“Princeton is an awesome market!” said Marsh. “It literally checked every box on our real estate analysis” with its exercise and health conscious community, proximity to a university and high school, and large population of local businesses.

Founded in 2001, Chop’t was an early leader in the health-focused, fast-casual industry with its emphasis on fresh and flavorful ingredients. “The lines were literally out the door and down the block,” said Marsh. “Better tastes better” was one of their first slogans, and the company has lived and breathed that motto ever since.

The salad-centric company was not Marsh’s first foray in the restaurant business, however.

After Princeton, Marsh worked in banking in Chicago, then moved to consulting. “First, I learned how to put on a suit and go to work,” said Marsh. “Then I learned that I didn’t really want to work for anybody else.”

So, he created a coffee shop and bar called Xando in 1994 with his brother and a few friends. “We had no restaurant experience, no true business experience. I certainly learned that passion, enthusiasm, and hard work can get you a little of the way down the road,” said Marsh.

Xando merged with the fast-casual restaurant chain Cosi and expanded to another 100 locations in the four years that Marsh was at the helm. After leaving, Marsh was interested in investing in another restaurant chain.

He had three criteria. “It had to be all about the food, on trend, and pointed in the healthier, better direction,” said Marsh. He was also concerned with the operating model, looking for a chain that was scalable. “Most important, the founders had to be super over-the-top passionate, creative, and innovative people.”

“I knew immediately that it met all three criteria,” Marsh said of Chop’t.

Marsh’s career is very different from what he expected as an undergraduate. “You never know what’s out there. The investment banking and consulting companies have this massive infrastructure for getting on campus and recruiting,” said Marsh. “But there are so many other small, medium, even large size companies doing different things that may or may not be super interesting if you get out and explore a little bit.”

“Don’t be afraid to take some risks early in your career,” he advised. “Worst case, you learn something and move on.”

“When I first got involved in the restaurant space, it was not an industry that got a lot of attention or investment,” said Marsh. That has changed. There are now “unbelievable numbers of people trying to provide this idea of better food in a quick serve environment.”

Still, “fast casual chains are still a drop in the buck in comparison to the big restaurant chains,” said Marsh. “The most important things I do really relate to people and culture. Chop’t is at such a critical moment.”

When Chop’t first began, “You couldn’t open a restaurant that just sold salad,” said Marsh. “The concept was started by two guys thinking differently and pushing the envelope and doing something that other people weren’t doing.”

Marsh, and the rest of Chop’t, continues to “try to maintain and build on that” today.

One of their key outlets for creativity today is their destination salads. “Tony and Colin [Chop’t’s founders] will actually travel around to a different part of the country or a different part of world and build salads with authentic ingredients …They stretch your expectation of what might be in a salad.” Right now, it’s destination Mexico.

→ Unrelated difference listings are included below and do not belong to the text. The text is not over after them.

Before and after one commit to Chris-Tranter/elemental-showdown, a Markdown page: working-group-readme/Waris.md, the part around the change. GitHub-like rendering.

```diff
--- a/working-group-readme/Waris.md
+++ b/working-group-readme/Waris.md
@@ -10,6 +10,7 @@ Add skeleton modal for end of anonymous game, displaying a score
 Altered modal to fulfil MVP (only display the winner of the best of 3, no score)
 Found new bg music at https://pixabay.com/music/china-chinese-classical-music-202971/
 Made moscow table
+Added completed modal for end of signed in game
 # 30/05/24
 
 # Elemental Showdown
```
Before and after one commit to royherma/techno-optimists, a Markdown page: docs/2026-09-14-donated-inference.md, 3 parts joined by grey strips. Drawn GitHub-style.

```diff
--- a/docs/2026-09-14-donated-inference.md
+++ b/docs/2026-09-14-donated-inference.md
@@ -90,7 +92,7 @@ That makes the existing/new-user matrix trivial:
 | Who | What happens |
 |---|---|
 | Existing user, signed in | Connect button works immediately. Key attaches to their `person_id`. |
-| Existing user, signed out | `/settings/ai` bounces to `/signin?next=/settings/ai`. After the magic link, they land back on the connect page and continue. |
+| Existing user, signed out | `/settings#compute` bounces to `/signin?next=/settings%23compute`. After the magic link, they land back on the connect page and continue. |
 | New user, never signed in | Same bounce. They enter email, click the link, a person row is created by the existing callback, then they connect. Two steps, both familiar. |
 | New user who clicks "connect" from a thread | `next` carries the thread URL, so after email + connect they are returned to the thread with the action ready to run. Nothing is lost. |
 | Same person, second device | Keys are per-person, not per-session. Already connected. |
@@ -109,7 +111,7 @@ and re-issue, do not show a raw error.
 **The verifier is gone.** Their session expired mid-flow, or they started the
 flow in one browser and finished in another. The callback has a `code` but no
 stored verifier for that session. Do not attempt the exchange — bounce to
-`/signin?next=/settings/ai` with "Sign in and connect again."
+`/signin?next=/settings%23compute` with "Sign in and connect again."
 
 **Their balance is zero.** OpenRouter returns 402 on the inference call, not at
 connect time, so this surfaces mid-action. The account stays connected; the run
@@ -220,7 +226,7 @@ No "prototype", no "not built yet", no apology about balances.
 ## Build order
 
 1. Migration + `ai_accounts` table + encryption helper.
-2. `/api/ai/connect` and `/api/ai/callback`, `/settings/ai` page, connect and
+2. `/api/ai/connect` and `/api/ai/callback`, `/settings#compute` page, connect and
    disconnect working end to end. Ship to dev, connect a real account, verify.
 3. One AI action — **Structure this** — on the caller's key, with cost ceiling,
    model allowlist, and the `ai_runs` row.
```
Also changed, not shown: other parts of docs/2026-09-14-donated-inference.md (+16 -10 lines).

“I think so much in business comes down to having a vision and being able to convince a group of other people to come along,” said Marsh. “You’re trying to build a consensus around ideas.”